Background: Knowledge of the consequences of heterozygous mutations of developmentally important genes is important for understanding human genetic disorders. The Gli3 gene encodes a zinc finger transcription factor and homozygous loss-of-function mutations of Gli3 are lethal. Humans heterozygous for mutations in this gene suffer Greig cephalopolysyndactyly or Pallister-Hall syndromes, in which limb defects are prominent, and mice heterozygous for similar mutations have extra digits. Here we examined whether eye development, which is abnormal in mice lacking functional Gli3, is defective in Gli3(+/-) mice.
Results: We showed that Gli3 is expressed in the developing eye but that Gli3(+/-) mice have only very subtle eye defects. We then generated mice compound heterozygous for mutations in both Gli3 and Pax6, which encodes another developmentally important transcription factor known to be crucial for eye development. Pax6(+/-); Gli3(+/-) eyes were compared to the eyes of wild-type, Pax6(+/-) or Gli3(+/-) siblings. They exhibited a range of abnormalities of the retina, iris, lens and cornea that was more extensive than in single Gli3(+/-) or Pax6(+/-) mutants or than would be predicted by addition of their phenotypes.
Conclusion: These findings indicate that heterozygous mutations of Gli3 can impact on eye development.
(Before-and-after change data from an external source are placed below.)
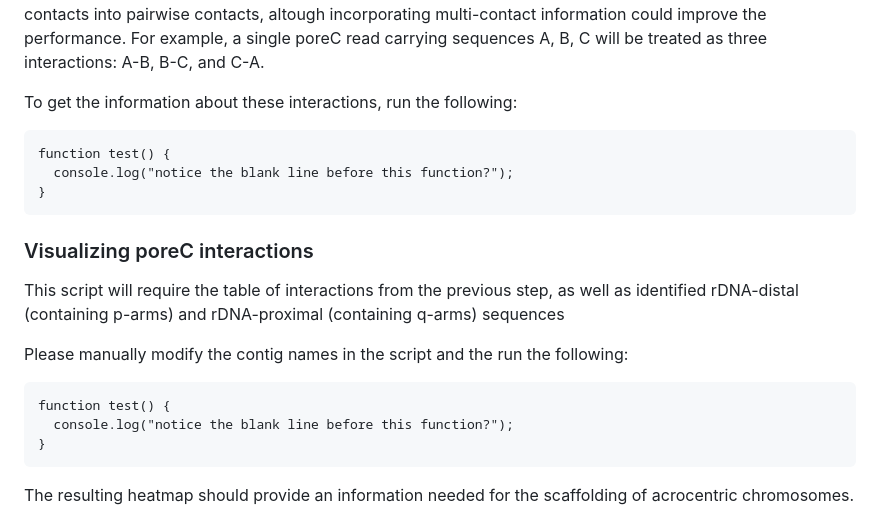
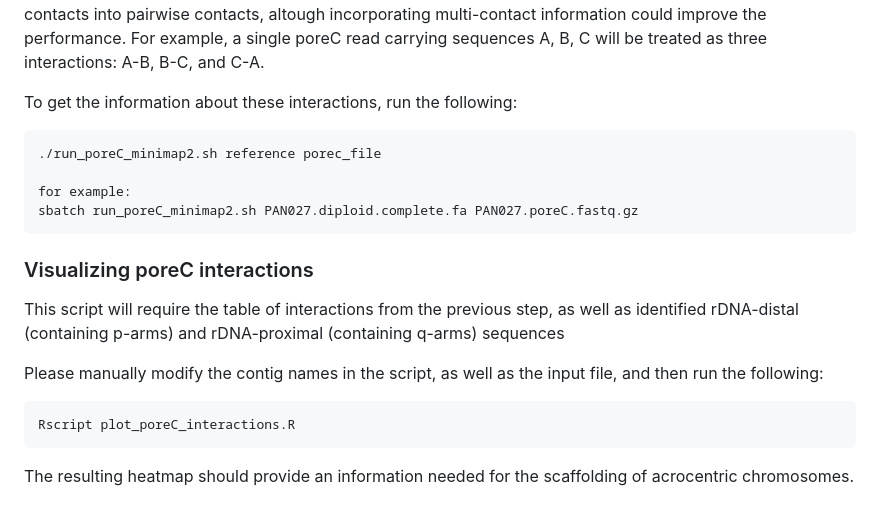
Before and after one commit to biomonika/HPP, a Markdown page: acrocentrics/README.md, the part around the change. Rendered like a GitHub page.

````diff
--- a/acrocentrics/README.md
+++ b/acrocentrics/README.md
@@ -25,20 +25,19 @@ In this step, we are mapping poreC reads using minimap2 and filtering for the ma
 
 To get the information about these interactions, run the following:
 ```
-function test() {
-  console.log("notice the blank line before this function?");
-}
+./run_poreC_minimap2.sh reference porec_file
+
+for example:
+sbatch run_poreC_minimap2.sh PAN027.diploid.complete.fa PAN027.poreC.fastq.gz
 ```
 
 ### Visualizing poreC interactions
 This script will require the table of interactions from the previous step, as well as identified rDNA-distal (containing p-arms) and rDNA-proximal (containing q-arms) sequences
 
-Please manually modify the contig names in the script and the run the following:
+Please manually modify the contig names in the script, as well as the input file, and then run the following:
 
 ```
-function test() {
-  console.log("notice the blank line before this function?");
-}
+Rscript plot_poreC_interactions.R
 ```
 
 The resulting heatmap should provide an information needed for the scaffolding of acrocentric chromosomes.
````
The importance of a normal Gli3 gene dosage becomes greater in the absence of a normal Pax6 gene dosage, suggesting that the two genes co-operate during eye morphogenesis.
- mutant extra-toes
- nasal dvelopment